Welder training programs are available at several Erbie AR area vocational schools. Becoming a welder is a popular choice because the basic training necessary to start earning a living can be completed in just a few weeks. People that enjoy building things, have steady hands, and pay attention to details make good welders. Welders can earn their living based on their skills and location. Welders are some of the few skilled tradesmen that can earn as much money as other very respectable professions. The amount you earn depends largely on the skills you have mastered and your willingness to work in isolated areas and under difficult conditions. Skilled welders can find work all over the world and many travel extensively. A wide range of industries including ship building, pipelines, railways, and commercial construction all employ a large number of welders. Welding often involves working in confined spaces, carrying heavy tools and requires good physical fitness. Safety is very important in every type of welding job. Most training programs of industrial welding require students to have a high school diploma, GED or equivalent education, or experience. High school classes in metalwork and welding are a good foundation for entering a welder training program.
There are several different welding school programs to choose from. Basic industrial welding techniques can be learned in as little as a few weeks, while comprehensive welding diploma courses can take from 4-9 months. A 2-year associate degree, called an Associate of Applied Science (A.A.S.) in welding technology will prepare you for work in the welding and metal fabrication industries. Associate degrees require additional general education courses like writing, speaking, math, and social sciences. In addition to having basic welding skills and a strong understanding of the science and theory of welding, associate degree holders can pursue professions in welding industry management, equipment and supply sales, and vocational schools. Welders can also enter the field as apprentices and learn while working. Apprentice welders may work for relatively low wages for many years before gaining enough experience to become fully certified. In many cases welders will secure work after receiving basic training and then return from time to time to complete their instruction in additional processes and specialized applications. Becoming a certified journeyman welder can take from 4-15 years.
Employers will look at your qualifications and experience first, but in many cases will also require you to pass a test specific to the work to be done. Certificates cover all four welding processes including mig, tig, flux core, and stick welding, also known as shielded metal arc welding(SMAW). Certificates have a code based on the shape of the metal piece, type of weld, and the position of the welder relative to the work, such as overhead or obstructed view.
Many specialized welders are able to earn a good income. One specialty that is becoming more common, particularly in pipeline and structural welding, is robotic welding machine operator. Welding inspectors are certified in the use of non-invasive methods, such as magnetic resonance, x-rays, and ultrasound to assess the strength and porosity of the weld.

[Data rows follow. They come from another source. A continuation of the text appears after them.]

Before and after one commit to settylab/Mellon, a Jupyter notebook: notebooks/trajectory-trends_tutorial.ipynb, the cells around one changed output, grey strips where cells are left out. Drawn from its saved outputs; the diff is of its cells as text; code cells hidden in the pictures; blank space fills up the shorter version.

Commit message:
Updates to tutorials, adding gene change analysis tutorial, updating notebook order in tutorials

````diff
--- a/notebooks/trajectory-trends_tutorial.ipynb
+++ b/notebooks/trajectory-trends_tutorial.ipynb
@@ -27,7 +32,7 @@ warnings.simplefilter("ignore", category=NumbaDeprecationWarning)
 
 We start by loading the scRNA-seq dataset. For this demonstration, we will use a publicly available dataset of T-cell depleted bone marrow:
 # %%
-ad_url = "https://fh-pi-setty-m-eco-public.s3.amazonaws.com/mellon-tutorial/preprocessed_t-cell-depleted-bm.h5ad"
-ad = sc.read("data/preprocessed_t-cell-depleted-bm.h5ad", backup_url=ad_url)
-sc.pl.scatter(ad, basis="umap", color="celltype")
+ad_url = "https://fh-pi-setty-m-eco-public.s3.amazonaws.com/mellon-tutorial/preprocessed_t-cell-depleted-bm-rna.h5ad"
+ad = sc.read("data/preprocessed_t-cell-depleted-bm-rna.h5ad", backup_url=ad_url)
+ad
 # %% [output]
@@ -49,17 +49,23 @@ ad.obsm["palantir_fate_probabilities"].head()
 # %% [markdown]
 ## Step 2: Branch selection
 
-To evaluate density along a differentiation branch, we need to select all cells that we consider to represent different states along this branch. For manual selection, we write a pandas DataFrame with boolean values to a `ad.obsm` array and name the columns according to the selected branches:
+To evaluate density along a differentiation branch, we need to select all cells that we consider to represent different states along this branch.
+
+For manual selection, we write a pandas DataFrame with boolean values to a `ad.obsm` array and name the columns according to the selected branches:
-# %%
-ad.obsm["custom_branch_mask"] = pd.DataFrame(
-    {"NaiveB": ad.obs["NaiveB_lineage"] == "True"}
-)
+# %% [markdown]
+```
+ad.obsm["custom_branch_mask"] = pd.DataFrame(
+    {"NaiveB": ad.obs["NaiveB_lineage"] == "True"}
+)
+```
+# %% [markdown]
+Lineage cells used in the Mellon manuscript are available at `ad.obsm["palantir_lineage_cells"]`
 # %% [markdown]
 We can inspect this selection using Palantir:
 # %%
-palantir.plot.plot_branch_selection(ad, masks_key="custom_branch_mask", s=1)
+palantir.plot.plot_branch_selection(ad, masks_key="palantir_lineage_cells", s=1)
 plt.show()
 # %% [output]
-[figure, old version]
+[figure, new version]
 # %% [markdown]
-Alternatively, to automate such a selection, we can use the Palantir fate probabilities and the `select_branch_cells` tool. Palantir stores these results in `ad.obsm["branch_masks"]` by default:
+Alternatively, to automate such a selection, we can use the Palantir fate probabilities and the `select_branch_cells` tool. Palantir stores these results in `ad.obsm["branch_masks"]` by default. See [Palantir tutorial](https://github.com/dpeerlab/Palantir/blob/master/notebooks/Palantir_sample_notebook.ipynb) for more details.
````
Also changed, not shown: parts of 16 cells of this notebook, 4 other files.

Welders are in high demand in a number of major industries including shipbuilding, pipeline construction, aerospace, and automotive repair. The consistently high demand makes this one of the strong-paying jobs that does not require an advanced university degree. Not many jobs allow as much mobility and flexibility as professional welding, it could very well be the perfect career for you!